== DATA SUPPLIED
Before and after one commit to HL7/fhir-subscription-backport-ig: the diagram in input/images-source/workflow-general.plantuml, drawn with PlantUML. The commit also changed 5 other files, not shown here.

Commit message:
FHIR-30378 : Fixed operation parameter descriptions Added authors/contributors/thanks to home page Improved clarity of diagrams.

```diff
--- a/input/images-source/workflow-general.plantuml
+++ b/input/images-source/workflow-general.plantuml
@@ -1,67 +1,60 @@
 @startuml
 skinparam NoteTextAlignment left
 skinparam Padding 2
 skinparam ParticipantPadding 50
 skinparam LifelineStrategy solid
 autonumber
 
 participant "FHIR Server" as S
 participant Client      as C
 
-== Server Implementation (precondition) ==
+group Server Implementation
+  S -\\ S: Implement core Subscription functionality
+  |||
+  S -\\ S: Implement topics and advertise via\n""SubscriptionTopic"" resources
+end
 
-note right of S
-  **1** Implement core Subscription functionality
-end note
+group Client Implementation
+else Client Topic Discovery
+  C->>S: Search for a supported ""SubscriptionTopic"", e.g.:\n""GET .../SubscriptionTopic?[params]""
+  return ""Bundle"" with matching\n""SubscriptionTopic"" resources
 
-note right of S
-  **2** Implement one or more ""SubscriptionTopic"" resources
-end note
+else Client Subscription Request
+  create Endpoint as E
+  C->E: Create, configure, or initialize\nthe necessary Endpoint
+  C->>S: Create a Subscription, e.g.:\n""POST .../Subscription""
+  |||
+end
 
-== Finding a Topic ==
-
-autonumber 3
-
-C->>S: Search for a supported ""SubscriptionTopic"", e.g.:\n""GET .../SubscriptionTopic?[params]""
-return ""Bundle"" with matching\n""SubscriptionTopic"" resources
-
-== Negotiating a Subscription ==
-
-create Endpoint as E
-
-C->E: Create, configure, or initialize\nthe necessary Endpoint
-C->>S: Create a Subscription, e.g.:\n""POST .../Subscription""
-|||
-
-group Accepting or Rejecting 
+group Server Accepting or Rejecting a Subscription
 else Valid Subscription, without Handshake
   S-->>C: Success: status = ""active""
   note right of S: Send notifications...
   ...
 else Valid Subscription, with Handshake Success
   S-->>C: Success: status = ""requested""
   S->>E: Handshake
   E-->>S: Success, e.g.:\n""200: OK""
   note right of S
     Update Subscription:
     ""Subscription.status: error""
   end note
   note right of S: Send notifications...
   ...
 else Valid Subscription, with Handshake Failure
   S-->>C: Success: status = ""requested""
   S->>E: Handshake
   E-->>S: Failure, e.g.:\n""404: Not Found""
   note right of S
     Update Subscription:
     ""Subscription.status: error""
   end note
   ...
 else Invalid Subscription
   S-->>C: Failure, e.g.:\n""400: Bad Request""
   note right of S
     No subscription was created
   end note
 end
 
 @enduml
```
====
## PROBLEM TO SOLVE
Repeat the records above exactly.

## RESPONSE TO THE TASK
Before and after one commit to HL7/fhir-subscription-backport-ig: the diagram in input/images-source/workflow-general.plantuml, drawn with PlantUML. The commit also changed 5 other files, not shown here.

Commit message:
FHIR-30378 : Fixed operation parameter descriptions Added authors/contributors/thanks to home page Improved clarity of diagrams.

```diff
--- a/input/images-source/workflow-general.plantuml
+++ b/input/images-source/workflow-general.plantuml
@@ -1,67 +1,60 @@
 @startuml
 skinparam NoteTextAlignment left
 skinparam Padding 2
 skinparam ParticipantPadding 50
 skinparam LifelineStrategy solid
 autonumber
 
 participant "FHIR Server" as S
 participant Client      as C
 
-== Server Implementation (precondition) ==
+group Server Implementation
+  S -\\ S: Implement core Subscription functionality
+  |||
+  S -\\ S: Implement topics and advertise via\n""SubscriptionTopic"" resources
+end
 
-note right of S
-  **1** Implement core Subscription functionality
-end note
+group Client Implementation
+else Client Topic Discovery
+  C->>S: Search for a supported ""SubscriptionTopic"", e.g.:\n""GET .../SubscriptionTopic?[params]""
+  return ""Bundle"" with matching\n""SubscriptionTopic"" resources
 
-note right of S
-  **2** Implement one or more ""SubscriptionTopic"" resources
-end note
+else Client Subscription Request
+  create Endpoint as E
+  C->E: Create, configure, or initialize\nthe necessary Endpoint
+  C->>S: Create a Subscription, e.g.:\n""POST .../Subscription""
+  |||
+end
 
-== Finding a Topic ==
-
-autonumber 3
-
-C->>S: Search for a supported ""SubscriptionTopic"", e.g.:\n""GET .../SubscriptionTopic?[params]""
-return ""Bundle"" with matching\n""SubscriptionTopic"" resources
-
-== Negotiating a Subscription ==
-
-create Endpoint as E
-
-C->E: Create, configure, or initialize\nthe necessary Endpoint
-C->>S: Create a Subscription, e.g.:\n""POST .../Subscription""
-|||
-
-group Accepting or Rejecting 
+group Server Accepting or Rejecting a Subscription
 else Valid Subscription, without Handshake
   S-->>C: Success: status = ""active""
   note right of S: Send notifications...
   ...
 else Valid Subscription, with Handshake Success
   S-->>C: Success: status = ""requested""
   S->>E: Handshake
   E-->>S: Success, e.g.:\n""200: OK""
   note right of S
     Update Subscription:
     ""Subscription.status: error""
   end note
   note right of S: Send notifications...
   ...
 else Valid Subscription, with Handshake Failure
   S-->>C: Success: status = ""requested""
   S->>E: Handshake
   E-->>S: Failure, e.g.:\n""404: Not Found""
   note right of S
     Update Subscription:
     ""Subscription.status: error""
   end note
   ...
 else Invalid Subscription
   S-->>C: Failure, e.g.:\n""400: Bad Request""
   note right of S
     No subscription was created
   end note
 end
 
 @enduml
```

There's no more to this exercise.